ALMATY (Reuters) - Kazakh President Nursultan Nazarbayev sacked the head of the central bank on Tuesday and replaced him with Deputy Prime Minister Kairat Kelimbetov, a move that could herald changes in the management of pension fund assets.
The presidential press service said monetary policy would remain unchanged.
Outgoing Grigory Marchenko, 53, had been at the helm of the central bank since 2009 and was largely responsible for reshaping the banking and pension systems in Central Asia's largest economy.
Nazarbayev, a 73-year-old former steelworker who has ruled the oil-rich state of 17 million for more than two decades, in January ordered the assets of 10 Kazakh private pension funds to be corralled into a state fund called GNPF.
As new central bank head, Kelimbetov will be responsible for managing the assets of the single fund.
"It would have been a better decision not to let Marchenko go and instead appoint him to manage the assets of this single pension fund - to be responsible for the decisions for which he himself had lobbied," said analyst Aidos Sarym.
Marchenko and Kelimbetov, 44, have differed more than once on the way Kazakhstan's reforms should develop.
Shortly after quitting as deputy prime minister in 2004, Marchenko blasted Kelimbetov - then economy minister - over what he called "fake calculations" for the state housing programme.

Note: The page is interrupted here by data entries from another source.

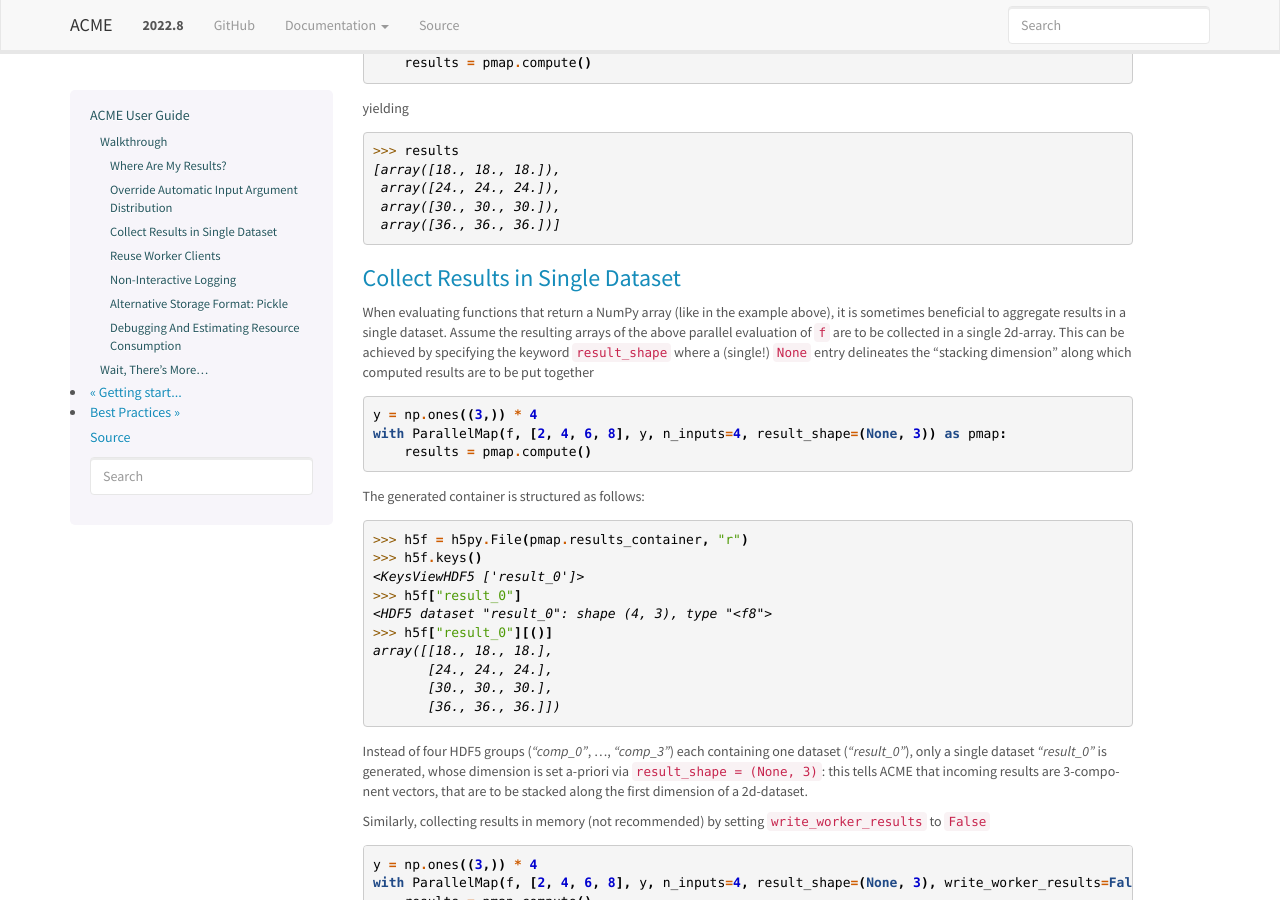
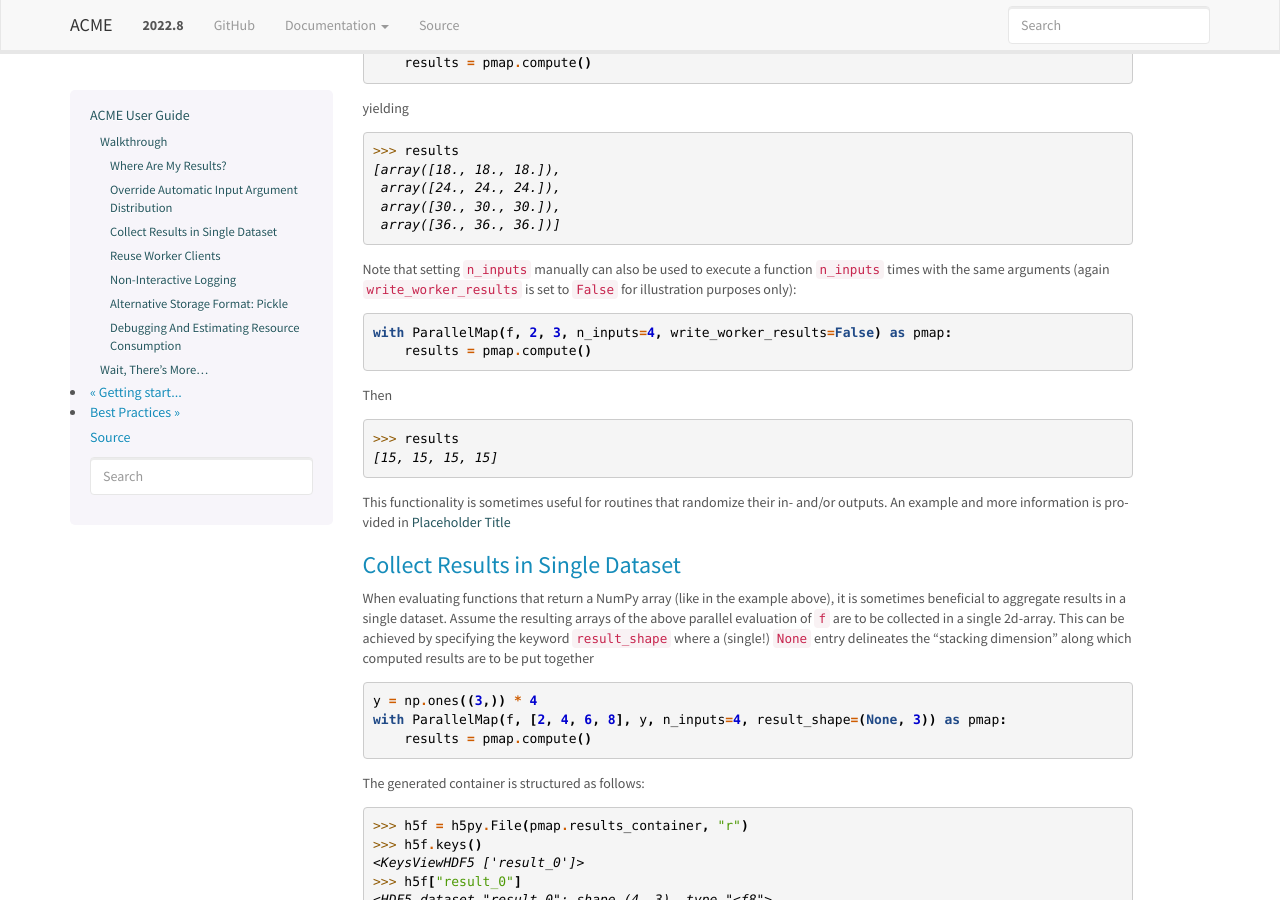
Before and after one commit to esi-neuroscience/acme, a Sphinx documentation site: the page built from doc/source/userguide.rst, in a window 1280 px wide and 900 px high, scrolled down 2849 px. Built offline with Sphinx 7.4.7, drawn with Linux system fonts in a browser that asks for light colours.

Commit message:
DOC: More work on the advanced docu
- included a section covering the use of `sinlge_file`
- started putting together more `result_shape` examples
- laid out example detailing the use of `taskID`

 On branch results_collection
 Changes to be committed:
	modified:   doc/source/advanced_usage.rst
	modified:   doc/source/userguide.rst

```diff
--- a/doc/source/userguide.rst
+++ b/doc/source/userguide.rst
@@ -182,6 +182,25 @@
      array([24., 24., 24.]),
      array([30., 30., 30.]),
      array([36., 36., 36.])]
+
+Note that setting ``n_inputs`` manually can also be used to execute a function
+``n_inputs`` times with the same arguments (again ``write_worker_results``
+is set to ``False`` for illustration purposes only):
+
+.. code-block:: python
+
+    with ParallelMap(f, 2, 3, n_inputs=4, write_worker_results=False) as pmap:
+        results = pmap.compute()
+
+Then
+
+.. code-block:: python
+
+    >>> results
+    [15, 15, 15, 15]
+
+This functionality is sometimes useful for routines that randomize their
+in- and/or outputs. An example and more information is provided in :ref:`taskIDex`
 
 Collect Results in Single Dataset
 ^^^^^^^^^^^^^^^^^^^^^^^^^^^^^^^^^
```
Also changed, not shown: doc/source/advanced_usage.rst (+126 -7 lines).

Kelimbetov, in turn, accused him of being too emotional.
A DIFFERENT STRATEGY?
Under Marchenko, the central bank effectively turned into the country's largest asset manager.
After the merger of pension funds the bank would manage a total of some $120 billion (73.95 billion pounds), including $23 billion in pension fund assets. This represents 60 percent of the country's gross domestic product, which stood at $200 billion in 2012, Marchenko said in an interview with Reuters last month.
Despite Nazarbayev assuring of the continuity of the central bank's policy, some analysts said there could be some drastic changes under Kelimbetov.
"Most probably, the process of regulating the single pension fund will change. The pension fund will be more oriented towards investment in infrastructure projects," said Sabit Khakimzhanov, chief analyst at Halyk Finance.
"One cannot exclude that the assets of the National Fund will also be partly invested in infrastructure projects."
The National Fund, collecting windfall oil revenues and worth $66 billion, is now 100 percent invested abroad. Marchenko did not rule out that with time some of it could be invested in paying projects in Kazakhstan, subject to rigid expertise.
He told Reuters that he opted for 20 percent of the single state pension fund's assets to be invested abroad in 3 to 5 years, boosting this share from today's 10 percent.
The government was charged by Nazarbayev with completing pension reform by the end of this year, but Marchenko told Reuters that it was not certain that this deadline would be met.
In 2011, Marchenko was a candidate for the top job at the International Monetary Fund.
"I would not be surprised if tomorrow he turns up at a Russian bank or an international structure," said analyst Sarym.
Kelimbetov graduated from Moscow State University and Georgetown University in the United States. One of his recent posts was that of economy and budget planning minister.
"I believe that his knowledge of the country's economy and financial situation will have a positive impact on the work of the National Bank," Nazarbayev said.